--- Information provided Enclosed Below ---
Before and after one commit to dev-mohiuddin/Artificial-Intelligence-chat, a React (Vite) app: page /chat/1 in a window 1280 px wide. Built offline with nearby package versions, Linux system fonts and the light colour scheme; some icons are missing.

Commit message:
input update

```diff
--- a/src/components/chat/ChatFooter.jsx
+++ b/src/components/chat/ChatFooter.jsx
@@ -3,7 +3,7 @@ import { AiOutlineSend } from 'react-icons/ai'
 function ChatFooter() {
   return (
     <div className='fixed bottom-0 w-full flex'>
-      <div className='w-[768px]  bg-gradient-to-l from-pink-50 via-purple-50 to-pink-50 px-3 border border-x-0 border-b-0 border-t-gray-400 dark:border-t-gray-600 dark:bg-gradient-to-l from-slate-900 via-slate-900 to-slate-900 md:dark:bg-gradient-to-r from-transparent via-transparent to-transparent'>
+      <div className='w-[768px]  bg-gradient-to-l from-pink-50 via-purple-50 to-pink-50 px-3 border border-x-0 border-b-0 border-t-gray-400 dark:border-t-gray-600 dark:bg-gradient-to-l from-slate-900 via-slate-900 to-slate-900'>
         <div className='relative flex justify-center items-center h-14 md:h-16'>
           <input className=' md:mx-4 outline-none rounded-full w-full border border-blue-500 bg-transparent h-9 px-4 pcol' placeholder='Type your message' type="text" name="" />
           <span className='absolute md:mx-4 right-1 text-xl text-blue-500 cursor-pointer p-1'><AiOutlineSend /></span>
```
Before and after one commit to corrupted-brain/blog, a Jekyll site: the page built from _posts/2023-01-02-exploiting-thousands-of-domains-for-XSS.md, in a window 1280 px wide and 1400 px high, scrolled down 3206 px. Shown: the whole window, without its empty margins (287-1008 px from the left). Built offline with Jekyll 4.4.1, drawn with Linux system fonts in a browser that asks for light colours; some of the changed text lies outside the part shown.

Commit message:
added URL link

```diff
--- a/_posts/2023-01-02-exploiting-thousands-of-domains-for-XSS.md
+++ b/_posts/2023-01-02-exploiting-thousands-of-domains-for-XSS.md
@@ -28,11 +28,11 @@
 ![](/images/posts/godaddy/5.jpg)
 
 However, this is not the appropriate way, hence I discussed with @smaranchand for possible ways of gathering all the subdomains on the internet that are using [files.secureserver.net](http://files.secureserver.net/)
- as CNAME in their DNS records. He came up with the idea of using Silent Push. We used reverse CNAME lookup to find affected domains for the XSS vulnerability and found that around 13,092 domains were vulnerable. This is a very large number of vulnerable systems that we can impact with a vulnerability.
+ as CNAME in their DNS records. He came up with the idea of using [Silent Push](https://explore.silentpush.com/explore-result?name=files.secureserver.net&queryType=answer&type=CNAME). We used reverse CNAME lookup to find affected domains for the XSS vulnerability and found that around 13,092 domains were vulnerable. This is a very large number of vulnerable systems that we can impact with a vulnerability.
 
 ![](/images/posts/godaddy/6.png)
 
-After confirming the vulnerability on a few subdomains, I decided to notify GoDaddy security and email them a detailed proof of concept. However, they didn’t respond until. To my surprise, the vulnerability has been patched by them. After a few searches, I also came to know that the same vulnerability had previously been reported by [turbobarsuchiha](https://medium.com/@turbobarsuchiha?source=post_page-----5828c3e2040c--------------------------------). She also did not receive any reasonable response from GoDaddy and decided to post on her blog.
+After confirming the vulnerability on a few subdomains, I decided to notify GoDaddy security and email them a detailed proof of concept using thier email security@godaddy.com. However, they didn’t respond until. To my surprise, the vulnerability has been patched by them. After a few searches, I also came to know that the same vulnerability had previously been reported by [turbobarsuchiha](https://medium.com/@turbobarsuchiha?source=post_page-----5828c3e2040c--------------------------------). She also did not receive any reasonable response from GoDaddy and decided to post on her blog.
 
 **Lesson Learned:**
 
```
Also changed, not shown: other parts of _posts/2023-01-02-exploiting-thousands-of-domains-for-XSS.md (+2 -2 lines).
--- End of Enclosed Information provided ---
# Exercise objective:
Every line above should be written out again, unchanged.

# Written solution:
Before and after one commit to dev-mohiuddin/Artificial-Intelligence-chat, a React (Vite) app: page /chat/1 in a window 1280 px wide. Built offline with nearby package versions, Linux system fonts and the light colour scheme; some icons are missing.

Commit message:
input update

```diff
--- a/src/components/chat/ChatFooter.jsx
+++ b/src/components/chat/ChatFooter.jsx
@@ -3,7 +3,7 @@ import { AiOutlineSend } from 'react-icons/ai'
 function ChatFooter() {
   return (
     <div className='fixed bottom-0 w-full flex'>
-      <div className='w-[768px]  bg-gradient-to-l from-pink-50 via-purple-50 to-pink-50 px-3 border border-x-0 border-b-0 border-t-gray-400 dark:border-t-gray-600 dark:bg-gradient-to-l from-slate-900 via-slate-900 to-slate-900 md:dark:bg-gradient-to-r from-transparent via-transparent to-transparent'>
+      <div className='w-[768px]  bg-gradient-to-l from-pink-50 via-purple-50 to-pink-50 px-3 border border-x-0 border-b-0 border-t-gray-400 dark:border-t-gray-600 dark:bg-gradient-to-l from-slate-900 via-slate-900 to-slate-900'>
         <div className='relative flex justify-center items-center h-14 md:h-16'>
           <input className=' md:mx-4 outline-none rounded-full w-full border border-blue-500 bg-transparent h-9 px-4 pcol' placeholder='Type your message' type="text" name="" />
           <span className='absolute md:mx-4 right-1 text-xl text-blue-500 cursor-pointer p-1'><AiOutlineSend /></span>
```
Before and after one commit to corrupted-brain/blog, a Jekyll site: the page built from _posts/2023-01-02-exploiting-thousands-of-domains-for-XSS.md, in a window 1280 px wide and 1400 px high, scrolled down 3206 px. Shown: the whole window, without its empty margins (287-1008 px from the left). Built offline with Jekyll 4.4.1, drawn with Linux system fonts in a browser that asks for light colours; some of the changed text lies outside the part shown.

Commit message:
added URL link

```diff
--- a/_posts/2023-01-02-exploiting-thousands-of-domains-for-XSS.md
+++ b/_posts/2023-01-02-exploiting-thousands-of-domains-for-XSS.md
@@ -28,11 +28,11 @@
 ![](/images/posts/godaddy/5.jpg)
 
 However, this is not the appropriate way, hence I discussed with @smaranchand for possible ways of gathering all the subdomains on the internet that are using [files.secureserver.net](http://files.secureserver.net/)
- as CNAME in their DNS records. He came up with the idea of using Silent Push. We used reverse CNAME lookup to find affected domains for the XSS vulnerability and found that around 13,092 domains were vulnerable. This is a very large number of vulnerable systems that we can impact with a vulnerability.
+ as CNAME in their DNS records. He came up with the idea of using [Silent Push](https://explore.silentpush.com/explore-result?name=files.secureserver.net&queryType=answer&type=CNAME). We used reverse CNAME lookup to find affected domains for the XSS vulnerability and found that around 13,092 domains were vulnerable. This is a very large number of vulnerable systems that we can impact with a vulnerability.
 
 ![](/images/posts/godaddy/6.png)
 
-After confirming the vulnerability on a few subdomains, I decided to notify GoDaddy security and email them a detailed proof of concept. However, they didn’t respond until. To my surprise, the vulnerability has been patched by them. After a few searches, I also came to know that the same vulnerability had previously been reported by [turbobarsuchiha](https://medium.com/@turbobarsuchiha?source=post_page-----5828c3e2040c--------------------------------). She also did not receive any reasonable response from GoDaddy and decided to post on her blog.
+After confirming the vulnerability on a few subdomains, I decided to notify GoDaddy security and email them a detailed proof of concept using thier email security@godaddy.com. However, they didn’t respond until. To my surprise, the vulnerability has been patched by them. After a few searches, I also came to know that the same vulnerability had previously been reported by [turbobarsuchiha](https://medium.com/@turbobarsuchiha?source=post_page-----5828c3e2040c--------------------------------). She also did not receive any reasonable response from GoDaddy and decided to post on her blog.
 
 **Lesson Learned:**
 
```
Also changed, not shown: other parts of _posts/2023-01-02-exploiting-thousands-of-domains-for-XSS.md (+2 -2 lines).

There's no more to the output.